Some customers have endured tough times during the past two years. But how their
banks reacted most likely was influenced by the way customers have communicated.
In cases where communication has been open and two-way, banks will have had the
opportunity to work with their customers and look at options to navigate through
Here’s what we mean by open communication:
- Providing both historical and budget information and covenant reporting as promised,
and on time. It’s also important that customers can explain significant variances
- Updating business plans and sharing that information, or involving the bank in the
- Advising, ahead of time, when debt is going to overrun (outside of contractual arrangements)
or breaches of covenants will occur;
- Making sure that bank funds are only used for the purposes for which they were borrowed;
- Identifying any issues proactively, and developing solutions in partnership with
the bank; and
- Ensuring there are no surprises. Holding off telling bad news can make the situation
Granted, in boom times some of these disciplines may have fallen by the wayside.
Now is the time to resurrect them.
Our side of the bargain
Not surprisingly, there have been a few changes to the way banks operate following
the financial crisis. These include:
- More conservative debt multiples (against cash flow) and percentages of lending
against specific assets (for example, land and buildings);
- The need to include
some of your own funds in investments. There has also been a return to the inclusion
of equity ratios as one of the covenants in deals;
- A need in some cases for customers to repay a portion of debt;
- A move back to core principles of banking, which include having more than one way
out for debt repayment. This could be a combination of cash flow, sale of assets,
sale of a business or the ability of shareholders or guarantors to make appropriate
- The increased cost of bank funding influenced by investor and depositor returns,
competition for funds and Reserve Bank of New Zealand capital requirements.
What it means for succession
First and foremost some of the ground rules and conditions have changed. Again,
by being involved in the process and helping to manage expectations and some conditions,
we may be the difference between success and otherwise.
Of late we have noticed that:
- There are investors with equity looking for investments.

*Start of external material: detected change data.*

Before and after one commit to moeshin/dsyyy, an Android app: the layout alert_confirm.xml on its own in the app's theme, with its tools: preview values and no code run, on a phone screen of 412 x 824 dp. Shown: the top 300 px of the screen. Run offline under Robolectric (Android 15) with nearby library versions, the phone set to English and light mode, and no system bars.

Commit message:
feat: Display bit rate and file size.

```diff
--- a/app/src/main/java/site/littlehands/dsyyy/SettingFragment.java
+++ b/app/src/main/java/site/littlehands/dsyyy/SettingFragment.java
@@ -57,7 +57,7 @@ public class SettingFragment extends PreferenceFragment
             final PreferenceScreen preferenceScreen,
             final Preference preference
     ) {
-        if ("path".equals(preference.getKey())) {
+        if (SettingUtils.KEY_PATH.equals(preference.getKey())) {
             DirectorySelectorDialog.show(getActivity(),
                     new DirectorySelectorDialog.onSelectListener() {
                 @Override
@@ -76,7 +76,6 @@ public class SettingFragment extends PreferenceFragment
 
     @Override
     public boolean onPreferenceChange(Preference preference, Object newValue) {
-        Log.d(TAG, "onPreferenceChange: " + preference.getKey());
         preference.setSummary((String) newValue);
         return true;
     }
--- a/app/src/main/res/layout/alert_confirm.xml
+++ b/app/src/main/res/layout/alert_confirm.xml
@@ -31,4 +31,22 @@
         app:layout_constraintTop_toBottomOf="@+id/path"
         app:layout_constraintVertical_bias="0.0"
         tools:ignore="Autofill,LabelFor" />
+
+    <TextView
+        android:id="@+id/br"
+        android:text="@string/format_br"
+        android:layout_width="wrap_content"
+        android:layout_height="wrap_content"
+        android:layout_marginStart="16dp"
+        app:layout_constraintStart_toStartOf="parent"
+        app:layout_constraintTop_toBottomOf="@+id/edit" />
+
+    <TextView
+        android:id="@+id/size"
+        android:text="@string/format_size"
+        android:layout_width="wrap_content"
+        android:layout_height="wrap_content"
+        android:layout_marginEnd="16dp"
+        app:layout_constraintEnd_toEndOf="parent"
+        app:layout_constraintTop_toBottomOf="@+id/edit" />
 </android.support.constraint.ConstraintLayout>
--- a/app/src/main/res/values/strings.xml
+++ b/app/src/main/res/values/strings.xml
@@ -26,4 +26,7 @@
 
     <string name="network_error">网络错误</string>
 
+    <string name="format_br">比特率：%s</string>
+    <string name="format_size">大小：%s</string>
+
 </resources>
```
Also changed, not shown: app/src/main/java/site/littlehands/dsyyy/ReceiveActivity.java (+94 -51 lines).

For example, local private
equity firms have access to the necessary funds if good opportunities exist, and
there are many individuals or groups looking for appropriate investments;
- Fewer investment deals are closing than before the financial crisis, because the
quality required (in terms of both the business and its earnings) are not being
- Some great businesses have had a couple of tough years with reduced cash flow. Owners
are rebuilding their cash flows and profits to maximise the price of their business;
- Banks are requiring greater capital investment from buyers;
- The acquisition multiples have returned to more “normal” levels.
One of the biggest flow-on effects of the crisis has been a change in business values.
Before the crisis, a hypothetical business with an EBITDA of $5 million, might have
buyers prepared to pay a multiple of five times. That business had an enterprise
value of $25 million. Now, the EBITDA on that same business may have reduced to
$3 million, the multiple a buyer is prepared to pay has reduced to 4 times, so the
business now has an enterprise value of only $12 million.
While the owner may build the business back up to an EBITDA of $5 million, the question
remains: will the multiple go back up?
Only time will tell. But in the meantime if you haven’t talked to your bank of late,
change the situation.
David Verry is a Relationship
Executive at ASB.